[Opening INFORMATION SHOWN section]
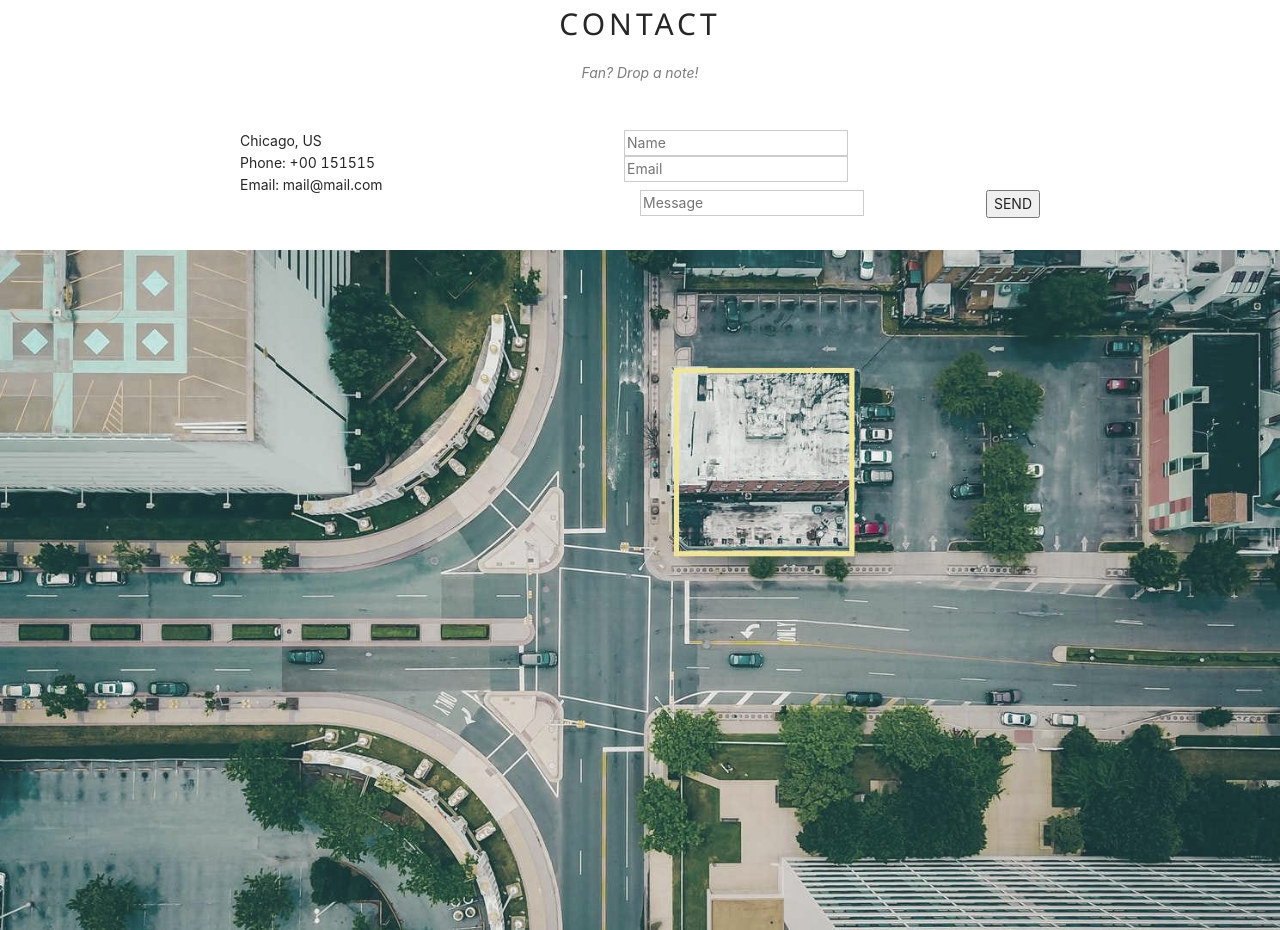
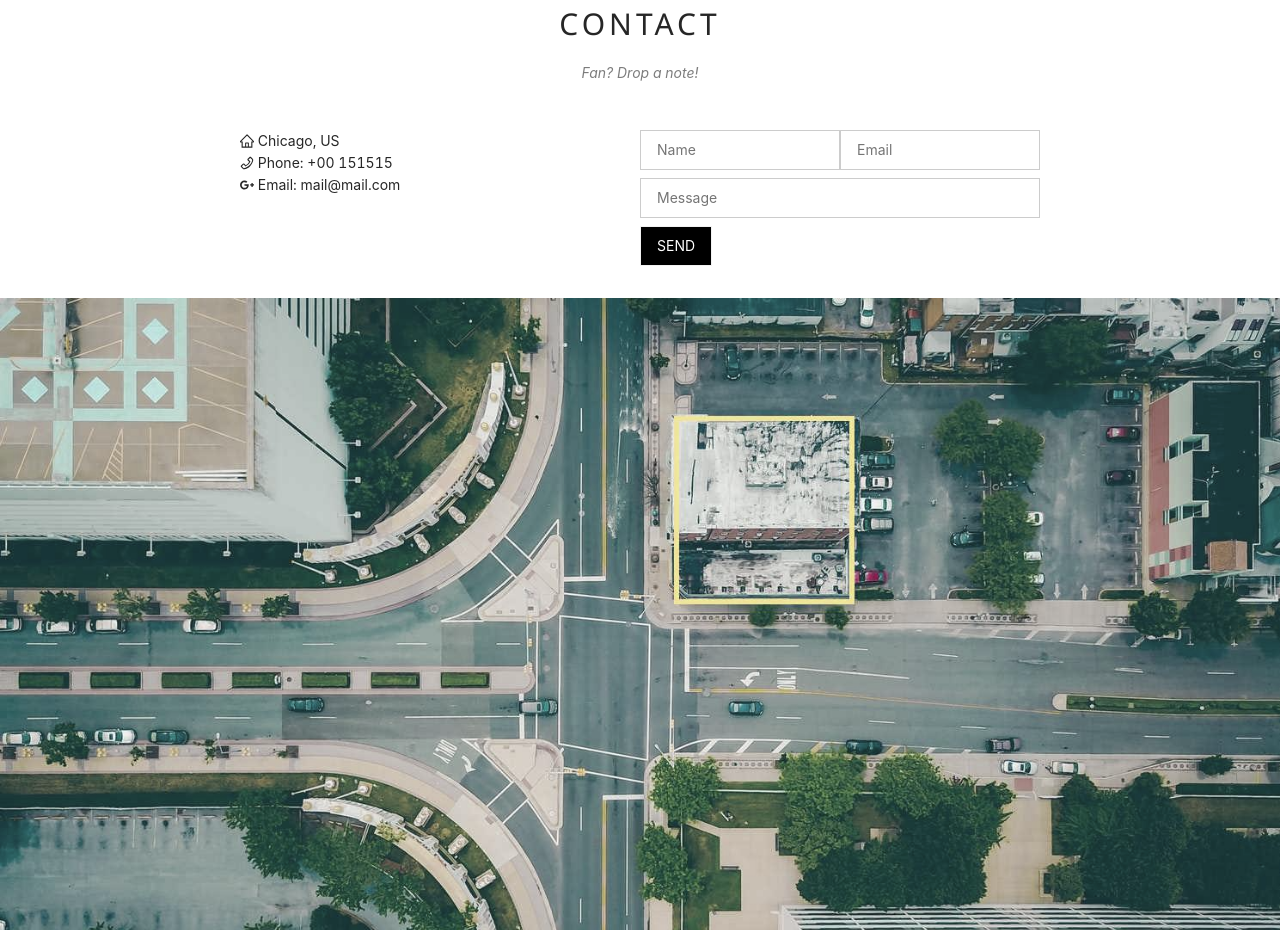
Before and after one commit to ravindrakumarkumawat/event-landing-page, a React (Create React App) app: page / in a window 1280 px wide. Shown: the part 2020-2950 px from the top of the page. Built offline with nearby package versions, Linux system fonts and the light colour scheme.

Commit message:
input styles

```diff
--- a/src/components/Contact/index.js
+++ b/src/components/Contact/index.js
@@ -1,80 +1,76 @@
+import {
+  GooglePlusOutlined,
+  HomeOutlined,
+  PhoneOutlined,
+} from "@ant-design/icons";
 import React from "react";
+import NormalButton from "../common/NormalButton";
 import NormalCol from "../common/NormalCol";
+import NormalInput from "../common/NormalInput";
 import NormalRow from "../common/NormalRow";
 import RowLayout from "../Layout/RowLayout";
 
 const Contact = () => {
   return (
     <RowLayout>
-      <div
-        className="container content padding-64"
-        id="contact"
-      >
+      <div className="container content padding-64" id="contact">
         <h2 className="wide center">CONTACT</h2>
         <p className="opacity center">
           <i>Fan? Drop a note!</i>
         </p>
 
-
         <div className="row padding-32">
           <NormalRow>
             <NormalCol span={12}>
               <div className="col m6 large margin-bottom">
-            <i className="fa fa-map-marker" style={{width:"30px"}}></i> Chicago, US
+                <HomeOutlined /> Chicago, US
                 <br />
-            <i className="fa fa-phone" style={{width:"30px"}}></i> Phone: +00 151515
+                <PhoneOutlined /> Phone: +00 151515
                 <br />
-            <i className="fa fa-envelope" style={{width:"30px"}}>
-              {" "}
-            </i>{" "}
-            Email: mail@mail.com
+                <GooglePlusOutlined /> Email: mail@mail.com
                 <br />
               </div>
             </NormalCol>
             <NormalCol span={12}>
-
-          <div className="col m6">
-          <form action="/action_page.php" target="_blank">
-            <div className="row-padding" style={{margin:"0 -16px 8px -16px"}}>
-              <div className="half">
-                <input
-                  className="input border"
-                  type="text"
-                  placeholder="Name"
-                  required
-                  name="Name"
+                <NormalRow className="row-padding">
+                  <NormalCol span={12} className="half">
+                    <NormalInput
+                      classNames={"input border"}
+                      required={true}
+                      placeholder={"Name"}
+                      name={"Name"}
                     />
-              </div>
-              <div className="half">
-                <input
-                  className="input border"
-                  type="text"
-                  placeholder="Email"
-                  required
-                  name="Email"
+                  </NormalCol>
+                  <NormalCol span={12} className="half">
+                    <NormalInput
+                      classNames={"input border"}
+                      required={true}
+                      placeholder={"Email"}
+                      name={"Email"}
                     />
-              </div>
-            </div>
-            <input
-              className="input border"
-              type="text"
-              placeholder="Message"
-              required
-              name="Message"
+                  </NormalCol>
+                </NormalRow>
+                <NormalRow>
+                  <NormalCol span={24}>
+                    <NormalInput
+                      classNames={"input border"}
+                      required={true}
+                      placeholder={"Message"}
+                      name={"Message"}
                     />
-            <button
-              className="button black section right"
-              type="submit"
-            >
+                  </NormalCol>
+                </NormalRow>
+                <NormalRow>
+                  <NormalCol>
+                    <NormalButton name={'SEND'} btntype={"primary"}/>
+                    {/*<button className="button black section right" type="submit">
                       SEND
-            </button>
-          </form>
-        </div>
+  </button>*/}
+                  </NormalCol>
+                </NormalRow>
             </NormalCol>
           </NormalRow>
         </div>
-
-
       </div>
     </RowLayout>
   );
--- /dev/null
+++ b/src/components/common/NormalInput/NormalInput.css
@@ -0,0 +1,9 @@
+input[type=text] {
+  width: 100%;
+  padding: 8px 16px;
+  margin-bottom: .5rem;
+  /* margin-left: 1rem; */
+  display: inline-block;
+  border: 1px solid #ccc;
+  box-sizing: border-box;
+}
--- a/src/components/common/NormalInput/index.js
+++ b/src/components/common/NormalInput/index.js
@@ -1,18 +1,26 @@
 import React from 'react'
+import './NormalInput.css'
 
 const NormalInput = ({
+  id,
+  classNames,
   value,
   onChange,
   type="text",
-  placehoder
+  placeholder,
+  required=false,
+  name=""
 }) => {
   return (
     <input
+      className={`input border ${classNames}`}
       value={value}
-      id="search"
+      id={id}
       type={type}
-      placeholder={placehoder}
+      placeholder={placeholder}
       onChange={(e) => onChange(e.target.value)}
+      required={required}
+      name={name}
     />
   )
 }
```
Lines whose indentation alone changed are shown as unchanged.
[Closing INFORMATION SHOWN section]
DESCRIPTION OF THE TASK –
Each entry above should be written out again exactly, without its pictures.

WRITTEN SOLUTION –
Before and after one commit to ravindrakumarkumawat/event-landing-page, a React (Create React App) app: page / in a window 1280 px wide. Shown: the part 2020-2950 px from the top of the page. Built offline with nearby package versions, Linux system fonts and the light colour scheme.

Commit message:
input styles

```diff
--- a/src/components/Contact/index.js
+++ b/src/components/Contact/index.js
@@ -1,80 +1,76 @@
+import {
+  GooglePlusOutlined,
+  HomeOutlined,
+  PhoneOutlined,
+} from "@ant-design/icons";
 import React from "react";
+import NormalButton from "../common/NormalButton";
 import NormalCol from "../common/NormalCol";
+import NormalInput from "../common/NormalInput";
 import NormalRow from "../common/NormalRow";
 import RowLayout from "../Layout/RowLayout";
 
 const Contact = () => {
   return (
     <RowLayout>
-      <div
-        className="container content padding-64"
-        id="contact"
-      >
+      <div className="container content padding-64" id="contact">
         <h2 className="wide center">CONTACT</h2>
         <p className="opacity center">
           <i>Fan? Drop a note!</i>
         </p>
 
-
         <div className="row padding-32">
           <NormalRow>
             <NormalCol span={12}>
               <div className="col m6 large margin-bottom">
-            <i className="fa fa-map-marker" style={{width:"30px"}}></i> Chicago, US
+                <HomeOutlined /> Chicago, US
                 <br />
-            <i className="fa fa-phone" style={{width:"30px"}}></i> Phone: +00 151515
+                <PhoneOutlined /> Phone: +00 151515
                 <br />
-            <i className="fa fa-envelope" style={{width:"30px"}}>
-              {" "}
-            </i>{" "}
-            Email: mail@mail.com
+                <GooglePlusOutlined /> Email: mail@mail.com
                 <br />
               </div>
             </NormalCol>
             <NormalCol span={12}>
-
-          <div className="col m6">
-          <form action="/action_page.php" target="_blank">
-            <div className="row-padding" style={{margin:"0 -16px 8px -16px"}}>
-              <div className="half">
-                <input
-                  className="input border"
-                  type="text"
-                  placeholder="Name"
-                  required
-                  name="Name"
+                <NormalRow className="row-padding">
+                  <NormalCol span={12} className="half">
+                    <NormalInput
+                      classNames={"input border"}
+                      required={true}
+                      placeholder={"Name"}
+                      name={"Name"}
                     />
-              </div>
-              <div className="half">
-                <input
-                  className="input border"
-                  type="text"
-                  placeholder="Email"
-                  required
-                  name="Email"
+                  </NormalCol>
+                  <NormalCol span={12} className="half">
+                    <NormalInput
+                      classNames={"input border"}
+                      required={true}
+                      placeholder={"Email"}
+                      name={"Email"}
                     />
-              </div>
-            </div>
-            <input
-              className="input border"
-              type="text"
-              placeholder="Message"
-              required
-              name="Message"
+                  </NormalCol>
+                </NormalRow>
+                <NormalRow>
+                  <NormalCol span={24}>
+                    <NormalInput
+                      classNames={"input border"}
+                      required={true}
+                      placeholder={"Message"}
+                      name={"Message"}
                     />
-            <button
-              className="button black section right"
-              type="submit"
-            >
+                  </NormalCol>
+                </NormalRow>
+                <NormalRow>
+                  <NormalCol>
+                    <NormalButton name={'SEND'} btntype={"primary"}/>
+                    {/*<button className="button black section right" type="submit">
                       SEND
-            </button>
-          </form>
-        </div>
+  </button>*/}
+                  </NormalCol>
+                </NormalRow>
             </NormalCol>
           </NormalRow>
         </div>
-
-
       </div>
     </RowLayout>
   );
--- /dev/null
+++ b/src/components/common/NormalInput/NormalInput.css
@@ -0,0 +1,9 @@
+input[type=text] {
+  width: 100%;
+  padding: 8px 16px;
+  margin-bottom: .5rem;
+  /* margin-left: 1rem; */
+  display: inline-block;
+  border: 1px solid #ccc;
+  box-sizing: border-box;
+}
--- a/src/components/common/NormalInput/index.js
+++ b/src/components/common/NormalInput/index.js
@@ -1,18 +1,26 @@
 import React from 'react'
+import './NormalInput.css'
 
 const NormalInput = ({
+  id,
+  classNames,
   value,
   onChange,
   type="text",
-  placehoder
+  placeholder,
+  required=false,
+  name=""
 }) => {
   return (
     <input
+      className={`input border ${classNames}`}
       value={value}
-      id="search"
+      id={id}
       type={type}
-      placeholder={placehoder}
+      placeholder={placeholder}
       onChange={(e) => onChange(e.target.value)}
+      required={required}
+      name={name}
     />
   )
 }
```
Lines whose indentation alone changed are shown as unchanged.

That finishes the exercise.